“ certainly come to pass. It is appointed " for all men once to die, and after death “ comes judgment, the apprehension of “ which is dreadful, and the presence of “ it intolerable, unless by religion and so sanctity we are disposed for so venera“ ble an appearance.”—(Taylor's Guide to Eternal Happiness.)
" But especially when we come to die, cs and must immediately appear before " this God, and expect to enter into his “ rest, then the difference will plainly " appear; then what a joy will it be to “ think, I am going to the place I daily “ conversed in, to the place from whence “ I tasted such frequent delights, to the “ God whom I met in my meditation so “ often. On the contrary, what a terror - will it be to think, I must die and go I “ know not whither, from a place where “ I am acquainted, to a place where I “ have no familiarity or knowledge.

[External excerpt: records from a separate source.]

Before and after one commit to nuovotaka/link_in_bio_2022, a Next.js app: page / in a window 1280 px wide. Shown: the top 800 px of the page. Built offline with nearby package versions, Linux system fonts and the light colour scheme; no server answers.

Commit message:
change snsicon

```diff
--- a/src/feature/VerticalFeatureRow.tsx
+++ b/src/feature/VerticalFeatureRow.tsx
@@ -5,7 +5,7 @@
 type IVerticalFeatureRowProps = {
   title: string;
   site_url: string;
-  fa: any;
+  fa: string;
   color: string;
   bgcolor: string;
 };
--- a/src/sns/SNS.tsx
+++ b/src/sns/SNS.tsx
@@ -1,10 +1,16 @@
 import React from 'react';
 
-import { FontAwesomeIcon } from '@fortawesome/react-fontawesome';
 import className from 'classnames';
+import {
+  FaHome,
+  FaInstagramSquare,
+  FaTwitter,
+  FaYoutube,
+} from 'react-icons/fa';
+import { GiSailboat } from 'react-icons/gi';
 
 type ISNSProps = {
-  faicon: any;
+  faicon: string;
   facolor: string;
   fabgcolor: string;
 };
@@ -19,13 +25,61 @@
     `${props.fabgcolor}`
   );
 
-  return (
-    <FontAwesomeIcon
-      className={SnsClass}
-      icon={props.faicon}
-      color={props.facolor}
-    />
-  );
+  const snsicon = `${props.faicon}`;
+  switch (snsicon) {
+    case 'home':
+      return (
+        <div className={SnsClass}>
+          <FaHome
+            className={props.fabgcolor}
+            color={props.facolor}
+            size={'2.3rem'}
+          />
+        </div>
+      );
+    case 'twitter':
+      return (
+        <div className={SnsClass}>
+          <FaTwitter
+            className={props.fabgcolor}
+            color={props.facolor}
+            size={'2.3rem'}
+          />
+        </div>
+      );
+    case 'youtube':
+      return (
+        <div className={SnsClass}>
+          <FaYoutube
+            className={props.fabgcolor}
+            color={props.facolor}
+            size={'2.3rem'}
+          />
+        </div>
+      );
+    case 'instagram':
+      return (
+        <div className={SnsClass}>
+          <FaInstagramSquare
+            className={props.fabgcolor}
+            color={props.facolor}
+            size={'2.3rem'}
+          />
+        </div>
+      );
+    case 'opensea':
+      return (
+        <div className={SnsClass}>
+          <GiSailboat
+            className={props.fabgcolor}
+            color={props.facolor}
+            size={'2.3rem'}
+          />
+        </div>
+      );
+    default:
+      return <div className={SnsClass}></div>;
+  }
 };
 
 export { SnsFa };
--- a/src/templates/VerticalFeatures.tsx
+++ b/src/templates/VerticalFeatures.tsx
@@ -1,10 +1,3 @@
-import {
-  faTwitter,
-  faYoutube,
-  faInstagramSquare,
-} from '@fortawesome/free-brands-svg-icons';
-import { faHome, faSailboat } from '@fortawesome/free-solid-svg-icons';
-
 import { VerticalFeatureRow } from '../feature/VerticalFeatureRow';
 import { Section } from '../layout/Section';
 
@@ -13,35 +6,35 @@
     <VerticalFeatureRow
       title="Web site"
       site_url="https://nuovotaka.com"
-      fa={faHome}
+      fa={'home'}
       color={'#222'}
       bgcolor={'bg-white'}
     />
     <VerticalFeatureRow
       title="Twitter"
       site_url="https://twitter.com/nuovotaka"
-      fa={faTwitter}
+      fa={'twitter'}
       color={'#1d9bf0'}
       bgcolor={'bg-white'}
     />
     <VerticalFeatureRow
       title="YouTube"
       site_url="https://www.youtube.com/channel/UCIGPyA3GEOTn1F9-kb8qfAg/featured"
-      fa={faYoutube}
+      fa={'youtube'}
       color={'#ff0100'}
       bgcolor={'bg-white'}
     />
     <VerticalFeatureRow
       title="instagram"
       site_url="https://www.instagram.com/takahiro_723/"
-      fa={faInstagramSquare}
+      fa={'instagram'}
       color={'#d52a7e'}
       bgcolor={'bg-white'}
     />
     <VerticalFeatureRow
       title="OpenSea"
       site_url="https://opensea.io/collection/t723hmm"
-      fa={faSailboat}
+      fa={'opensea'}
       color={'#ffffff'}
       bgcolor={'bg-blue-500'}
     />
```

It 6 is inexpressible horror to a dying man * to have strange thoughts of God and “ heaven; I am persuaded the neglect of “ this duty so commonly makes death “ even to godly men, unwelcome and si uncomfortable." (Baxter's Saint's Rest.)
On the mercy of God.
Read Psalms 86th, 103rd, 107th, and 108th.-Genesis, 18th chapter, from verse 17th.---Deuteronomy, 4th chapter, from verse 25th to 41st.--Nehemiah, 9th chapter, from verse 6th.—Isaiah, 35th and 40th chapters.-Lamentations, 3rd chapter, from verse 22nd to 37th.-St. Matthew, 18th chapter, from verse 21st, and 20th chapter, from verse 30th.—St. Luke, 1st chapter, from verse 68, and the 15th chapter.- St. John, 8th chapter to verse 12th.-Romans, 5th chapter.- Ephesians, 2nd chapter, or the following texts :
Exodus, 34th chapter, and 6th verse. And the Lord passed by before him and
proclaimed the Lord, the Lord God, merciful and gracious, long suffering, and abundant in goodness and truth. • Daniel, 9th chapter, and 9th verse. To the Lord our God belong mercies and forgivenesses, though we have rebelled against him.
Micah, 7th chapter, and 18th verse. Who is a God like unto thee, that pardoneth iniquity, and passeth by the transgression of the remnant of his heritage ?, Jie retaineth not his anger for ever, because he delighteth in mercy. .
1st St. John, 1st chapter, and 9th verse. If we confess our sins, he is faithful and just to forgive us our sins, and to cleanse us from all unrighteousness.
Numbers, 23rd chapter, 19th verse. God is not a man that he should lie, neither the Son of man, that he should repent : hath he said, and shall he not do it? or hath he spoken, and shall he not make it good ?
Deuteronomy 7th chapter, 9th verse. Know therefore, that the Lord thy God, he is God, the faithful God, which keepeth covenant and mercy with them that love him, and keep his commandments, to a thousand generations.
Remark to the Sick. That the mercy of God extends over all mankind, and is displayed, in the forgiveness of their sins,—in the redemption of the world by our Lord Jesus Christ,ếin the means of grace which he has appointed, in the hope which he has given us of eternal life, in the daily provision he makes for our support and comfort,--and in the protection he affords us from the dangers by which we are surrounded. Mercy is the favourite attribute of God, and it is our duty constantly to regard him as merciful to all his works, at the same time remembering that he is just as well as merciful, and that though he will by no means clear the guilty, he displays his mercy most illustriously in giving them time and opportunity to repent, and